There are three ways to this girl’s heart
1. A really good sandwich. I’m not kidding. I love sandwiches. So much so that Biffle and I use the word as a declaration of endearment. In our lexicon, ‘sandwich’ means “I care for you greatly. So much so that if I had a delicious sandwich, I would give you half.”
A couple of days ago, he called me while I was eating dinner:
Me: I’m eating a sandwich.
Biffle: I understand.
What God hath joined together, let no man put asunder.
2. Be one of these guys.
3. The mix CD.
Rob Sheffield, genius that he is, wrote this amazing book called Love Is A Mixtape : Life and Loss One Song At A Time in which he chronicles his love of music and his relationship with his first wife who passed away of a pulmonary embolism.
In the book, he makes two comments about mix tapes that really stuck with me:
1) There are all kinds of mix tapes. There is always a reason to make one – The Party Tape, We’re Doing It? Awesome!, I Hate This Fucking Job, The Road Trip…
2) “This tape doesn’t really flow.

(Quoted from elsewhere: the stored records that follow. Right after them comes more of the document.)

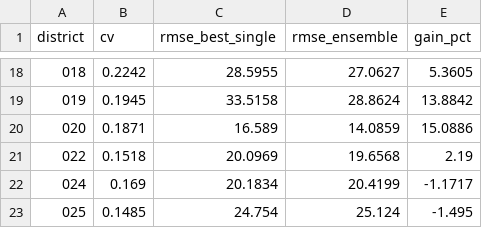
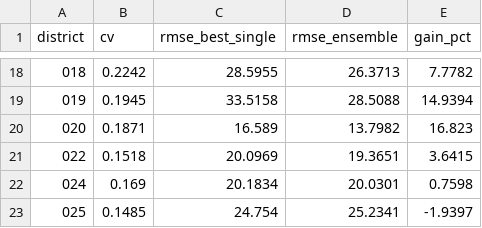
Before and after one commit to felicia-sw/chicago-crime-forecasting, a CSV file: data/processed/robustness_by_district.csv, drawn as a sheet; only a part is shown, gaps mark what is left out; the diff covers the shown part only.

```diff
--- a/data/processed/robustness_by_district.csv
+++ b/data/processed/robustness_by_district.csv
@@ -18,6 +18,6 @@ district,cv,rmse_best_single,rmse_ensemble,gain_pct
-018,0.2242,28.5955,27.0627,5.3605
-019,0.1945,33.5158,28.8624,13.8842
-020,0.1871,16.589,14.0859,15.0886
-022,0.1518,20.0969,19.6568,2.19
-024,0.169,20.1834,20.4199,-1.1717
-025,0.1485,24.754,25.124,-1.495
+018,0.2242,28.5955,26.3713,7.7782
+019,0.1945,33.5158,28.5088,14.9394
+020,0.1871,16.589,13.7982,16.823
+022,0.1518,20.0969,19.3651,3.6415
+024,0.169,20.1834,20.0301,0.7598
+025,0.1485,24.754,25.2341,-1.9397
```
Also changed, not shown: 32 edited cells elsewhere in this file, data/processed/dm_tests.csv, data/processed/metrics_by_horizon.csv, 16 other files.
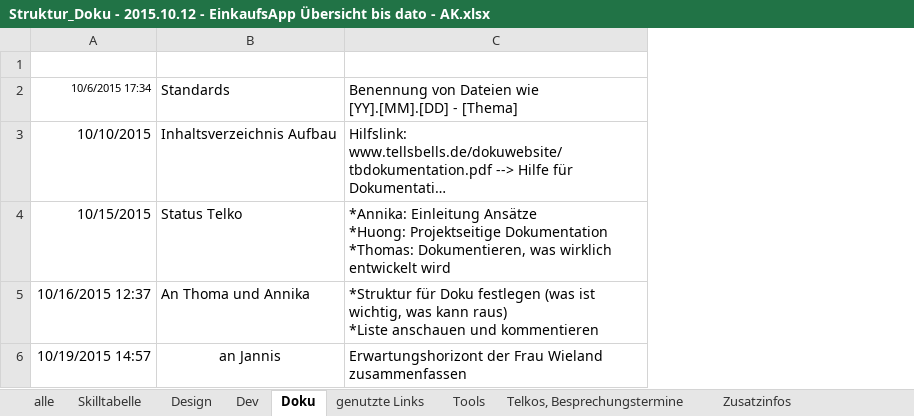
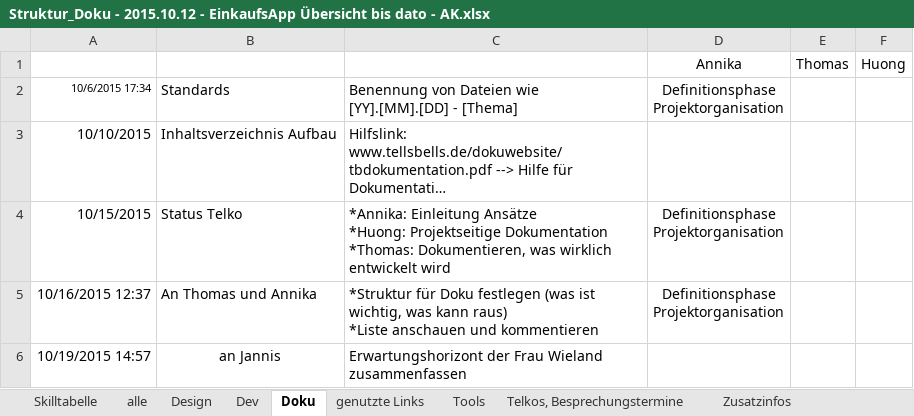
Before and after one commit to NoctivagusObitus/EinkaufsApp-Doku, an Excel workbook: Meetings/Doku/Struktur_Doku - 2015.10.12 - EinkaufsApp Übersicht bis dato - AK.xlsx, sheet Doku, drawn as a sheet; long unchanged cells end in …; values as stored, in another font and other column widths than the file's, no borders; ↵ is a line break in a cell; the diff names each change by its address in the sheet, - before the commit and + after, or states it on an @@ line.

Commit message:
zuletzt geändert von Annika

```diff
--- a/Meetings/Doku/Struktur_Doku - 2015.10.12 - EinkaufsApp Übersicht bis dato - AK.xlsx (sheet Doku)
+++ b/Meetings/Doku/Struktur_Doku - 2015.10.12 - EinkaufsApp Übersicht bis dato - AK.xlsx (sheet Doku)
@@ sheet tab order changed: Skilltabelle | alle | Design | Dev | Doku | genutzte Links | Tools | Telkos, Besprechungstermine | Zusatzinfos @@
+column D, rows 1-5: Annika | Definitionsphase ↵ Projektorganisation |  | Definitionsphase ↵ Projektorganisation | Definitionsphase ↵ Projektorganisation
+column E, row 1: Thomas
+column F, row 1: Huong
-row 1: (empty)
+row 1:  |  |  | Annika | Thomas | Huong
-B5: An Thoma und Annika
+B5: An Thomas und Annika
```
Also changed, not shown: sheet alle, sheet Dev, sheet Design, sheet Skilltabelle, 6 other files.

It’s just a bunch of burnt offerings to this goddess girl.”
I’ve made plenty of occasion mixes — Genco Pura (a mix for cooking Italian food in your kitchen and singing into a “microphone” dripping with pomodoro sauce), Vox Populi (Songs you want to shout/sing at a bar when you’re hammered), Sad Bastard Music (a mix for moping around in your sweats) — and I’ve made a couple of mixes for the latter category.
I don’t really know how to say, “Hey, you know the drums in My Hero when Taylor Hawkins basically goes batshit, Animal-style and pounds on the skins like he’s performing an exorcism? Being around you makes me feel like that…I’m not insane. I promise.”
So instead, I make mixes – burnt offerings that let the music do the talking for me.
When Augs and I first started dating, he made me this amazing mix CD. Nestled in between Citizen Cope, The Faces and The Stones was a track by a band I had never even heard of — Teenage Wristband by The Twilight Singers.
The first time I heard it, the crystalline tinkle of piano keys cut through the stagnant summer air and for a second, I forgot how to breathe.
What is this?
This, it turns out, is Greg Dulli at his finest. Scattershot with starlight and soaked in well-aged bourbon, the music of The Twilight Singers is a dark fairytale woven through well-worn, nickel-plated strings. All black velvet soft darkness rattled by a wall of noise – whispers turn to howls, murky basslines bubble out of steaming Southern swamps and snarling guitars hiss and strike like baited cobras.
Teenage Wristband opens with clean, crisp pianos, a low persistent drone and Dulli issuing a low and throaty challenge:
You say you wanna go there
I did and I loved it
I grew up in the suburbs and even I know that Dulli is talking about drugs. Considering his car crash life, these stark allusions shouldn’t come as a surprise and the chorus only serves to further illustrate a junkie’s delirium:
You wanna go for a ride?
I got sixteen hours to burn
And I’m gonna stay up all night
A sixteen hour ride with a cokehead? Sure — what could possibly go wrong?
Teenage Wristband is a song that needs air. The kind you only get from driving on dark streets with the windows down. It insists on being played loud.
No, louder than that.
Seriously, crank it up ’cause at 2:37, the fever breaks and the music washes over you like the waters of the River Jordan.
Five Reasons I’m In Love With That Song
5. That low, droning hum that heightens in intensity, tighter and tighter until it snaps at the end of the song.
4. The sweet ooh-honey-baby-child cooing back-up vocals courtesy of Apollonia. Yeah — that Apollonia. The odds of me writing about a song not connected to Prince in some way are marginal at best.
3. The icy, glittering piano that book ends the song.
2. Dulli’s lascivious, almost pornographic delivery of the lyrics.
1. It reminds me of Augs and late nights spent driving around Orlando.